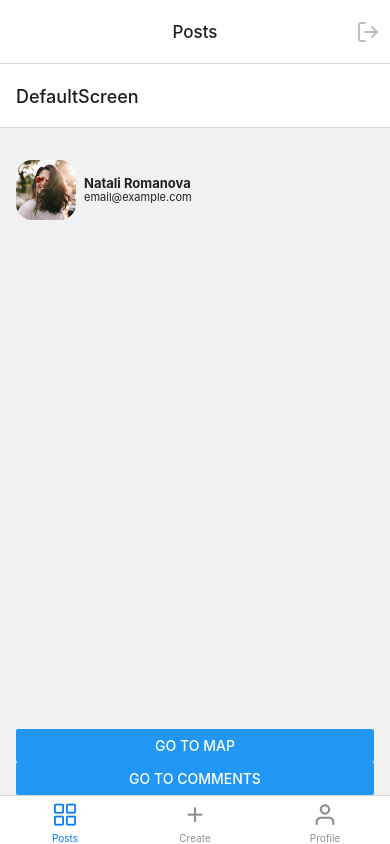
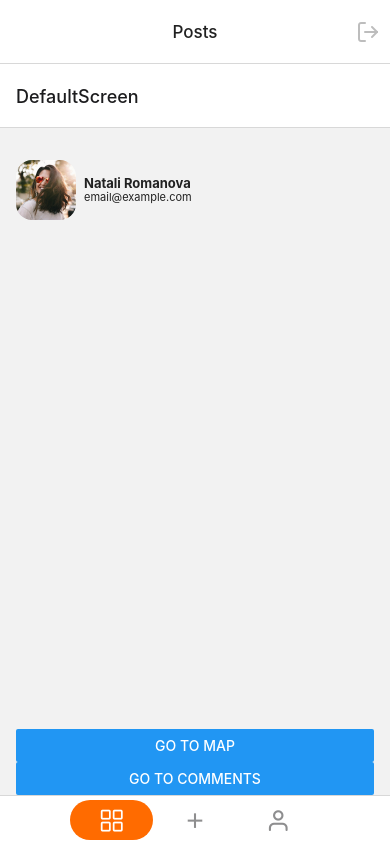
Before and after one commit to Alex-Sorokolit/ReactNative_HomeWork, a React Native app: screen / in a window 390 px wide. Built offline with nearby package versions, Linux system fonts and the light colour scheme.

Commit message:
bottom navbar styles

```diff
--- a/screens/MainNavigator.jsx
+++ b/screens/MainNavigator.jsx
@@ -1,4 +1,6 @@
 import React from "react";
+// import { createMaterialBottomTabNavigator } from "@react-navigation/material-bottom-tabs";
+
 import { createBottomTabNavigator } from "@react-navigation/bottom-tabs";
 import CreatePostsScreen from "./mainScreen/CreatePostsScreen";
 import ProfileScreen from "./mainScreen/ProfileScreen";
@@ -7,13 +9,28 @@ import { MaterialCommunityIcons } from "@expo/vector-icons";
 import { Feather } from "@expo/vector-icons";
 import PostsScreen from "./mainScreen/PostsScreen";
 
+// const MainTab = createMaterialBottomTabNavigator();
 const MainTab = createBottomTabNavigator();
 
 const MainNavigation = () => {
   return (
-    <MainTab.Navigator screenOptions={{ showLabel: false }}>
+    <MainTab.Navigator
+      screenOptions={{
+        tabBarHideOnKeyboard: true,
+        tabBarShowLabel: false,
+        tabBarActiveTintColor: "#fff",
+        tabBarActiveBackgroundColor: "#FF6B00",
+        tabBarStyle: { paddingHorizontal: 70, paddingTop: 4, paddingBottom: 4 },
+        tabBarItemStyle: {
+          borderRadius: 20,
+          height: 40,
+          width: 70,
+        },
+      }}
+    >
       <MainTab.Screen
         name="Posts"
+        tabBarColor="#FF6B00"
         component={PostsScreen}
         options={{
           tabBarIcon: ({ focused, size, color }) => (
--- a/screens/mainScreen/CreatePostsScreen.jsx
+++ b/screens/mainScreen/CreatePostsScreen.jsx
@@ -80,7 +80,7 @@ const CreatePostsScreen = ({ navigation }) => {
     console.log("send pressed");
     console.log("navigation", navigation);
     // викликаємо навігацію на сторінку з постами і передаємо об'єкт із даними
-    navigation.navigate("DefaultScreen1", { photo: photo });
+    navigation.navigate("DefaultScreen", { photo: photo });
     setCamera(null);
   };
 
@@ -122,11 +122,25 @@ const CreatePostsScreen = ({ navigation }) => {
       <Text style={styles.downoladText}>Downolad photo</Text>
 
       <View style={styles.locationSection}>
+        <MaterialIcons
+          name="edit"
+          size={24}
+          color="#BDBDBD"
+          style={styles.inputIcon}
+        />
+        <TextInput
+          style={styles.inputLocation}
+          mode="outlined"
+          placeholder="Description"
+        />
+      </View>
+
+      <View style={styles.locationSection}>
         <SimpleLineIcons
           name="location-pin"
           size={24}
           color="#BDBDBD"
-          style={styles.locationIcon}
+          style={styles.inputIcon}
         />
         <TextInput
           style={styles.inputLocation}
@@ -134,6 +148,7 @@ const CreatePostsScreen = ({ navigation }) => {
           placeholder="Location"
         />
       </View>
+      <View style={styles.buttonsWrapper}>
         <Pressable
           style={({ pressed }) => [
             styles.publicationBtn,
@@ -168,6 +183,7 @@ const CreatePostsScreen = ({ navigation }) => {
           <FontAwesome5 name="trash-alt" size={24} color="#BDBDBD" />
         </Pressable>
       </View>
+    </View>
   );
 };
 
--- a/screens/mainScreen/CreatePostsScreen.styled.jsx
+++ b/screens/mainScreen/CreatePostsScreen.styled.jsx
@@ -87,7 +87,7 @@ const styles = StyleSheet.create({
     paddingBottom: 16,
   },
 
-  locationIcon: {
+  inputIcon: {
     color: "#BDBDBD",
     marginRight: 8,
   },
@@ -98,12 +98,24 @@ const styles = StyleSheet.create({
     color: "#212121",
   },
 
+  absoluteFill: {
+    width: 70,
+    height: 40,
+    backgroundColor: "#FF6C00",
+  },
+
   // Publication _____________________
+  buttonsWrapper: {
+    flex: 1,
+    justifyContent: "space-between",
+    alignItems: "center",
+    marginBottom: 20,
+  },
   publicationBtn: {
     borderRadius: 100,
     padding: 16,
     width: "100%",
-    marginBottom: 120,
+    // marginBottom: 120,
     // backgroundColor: "#151515",
   },
 
```
Also changed, not shown: package.json (+6 -3 lines), 1 other file (tests, documents, lock files or other folders). Lines whose indentation alone changed are shown as unchanged.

■ **Assignment**: Please set down the records exactly, and keep every image out of the copy.

■ **Response below**:
Before and after one commit to Alex-Sorokolit/ReactNative_HomeWork, a React Native app: screen / in a window 390 px wide. Built offline with nearby package versions, Linux system fonts and the light colour scheme.

Commit message:
bottom navbar styles

```diff
--- a/screens/MainNavigator.jsx
+++ b/screens/MainNavigator.jsx
@@ -1,4 +1,6 @@
 import React from "react";
+// import { createMaterialBottomTabNavigator } from "@react-navigation/material-bottom-tabs";
+
 import { createBottomTabNavigator } from "@react-navigation/bottom-tabs";
 import CreatePostsScreen from "./mainScreen/CreatePostsScreen";
 import ProfileScreen from "./mainScreen/ProfileScreen";
@@ -7,13 +9,28 @@ import { MaterialCommunityIcons } from "@expo/vector-icons";
 import { Feather } from "@expo/vector-icons";
 import PostsScreen from "./mainScreen/PostsScreen";
 
+// const MainTab = createMaterialBottomTabNavigator();
 const MainTab = createBottomTabNavigator();
 
 const MainNavigation = () => {
   return (
-    <MainTab.Navigator screenOptions={{ showLabel: false }}>
+    <MainTab.Navigator
+      screenOptions={{
+        tabBarHideOnKeyboard: true,
+        tabBarShowLabel: false,
+        tabBarActiveTintColor: "#fff",
+        tabBarActiveBackgroundColor: "#FF6B00",
+        tabBarStyle: { paddingHorizontal: 70, paddingTop: 4, paddingBottom: 4 },
+        tabBarItemStyle: {
+          borderRadius: 20,
+          height: 40,
+          width: 70,
+        },
+      }}
+    >
       <MainTab.Screen
         name="Posts"
+        tabBarColor="#FF6B00"
         component={PostsScreen}
         options={{
           tabBarIcon: ({ focused, size, color }) => (
--- a/screens/mainScreen/CreatePostsScreen.jsx
+++ b/screens/mainScreen/CreatePostsScreen.jsx
@@ -80,7 +80,7 @@ const CreatePostsScreen = ({ navigation }) => {
     console.log("send pressed");
     console.log("navigation", navigation);
     // викликаємо навігацію на сторінку з постами і передаємо об'єкт із даними
-    navigation.navigate("DefaultScreen1", { photo: photo });
+    navigation.navigate("DefaultScreen", { photo: photo });
     setCamera(null);
   };
 
@@ -122,11 +122,25 @@ const CreatePostsScreen = ({ navigation }) => {
       <Text style={styles.downoladText}>Downolad photo</Text>
 
       <View style={styles.locationSection}>
+        <MaterialIcons
+          name="edit"
+          size={24}
+          color="#BDBDBD"
+          style={styles.inputIcon}
+        />
+        <TextInput
+          style={styles.inputLocation}
+          mode="outlined"
+          placeholder="Description"
+        />
+      </View>
+
+      <View style={styles.locationSection}>
         <SimpleLineIcons
           name="location-pin"
           size={24}
           color="#BDBDBD"
-          style={styles.locationIcon}
+          style={styles.inputIcon}
         />
         <TextInput
           style={styles.inputLocation}
@@ -134,6 +148,7 @@ const CreatePostsScreen = ({ navigation }) => {
           placeholder="Location"
         />
       </View>
+      <View style={styles.buttonsWrapper}>
         <Pressable
           style={({ pressed }) => [
             styles.publicationBtn,
@@ -168,6 +183,7 @@ const CreatePostsScreen = ({ navigation }) => {
           <FontAwesome5 name="trash-alt" size={24} color="#BDBDBD" />
         </Pressable>
       </View>
+    </View>
   );
 };
 
--- a/screens/mainScreen/CreatePostsScreen.styled.jsx
+++ b/screens/mainScreen/CreatePostsScreen.styled.jsx
@@ -87,7 +87,7 @@ const styles = StyleSheet.create({
     paddingBottom: 16,
   },
 
-  locationIcon: {
+  inputIcon: {
     color: "#BDBDBD",
     marginRight: 8,
   },
@@ -98,12 +98,24 @@ const styles = StyleSheet.create({
     color: "#212121",
   },
 
+  absoluteFill: {
+    width: 70,
+    height: 40,
+    backgroundColor: "#FF6C00",
+  },
+
   // Publication _____________________
+  buttonsWrapper: {
+    flex: 1,
+    justifyContent: "space-between",
+    alignItems: "center",
+    marginBottom: 20,
+  },
   publicationBtn: {
     borderRadius: 100,
     padding: 16,
     width: "100%",
-    marginBottom: 120,
+    // marginBottom: 120,
     // backgroundColor: "#151515",
   },
 
```
Also changed, not shown: package.json (+6 -3 lines), 1 other file (tests, documents, lock files or other folders). Lines whose indentation alone changed are shown as unchanged.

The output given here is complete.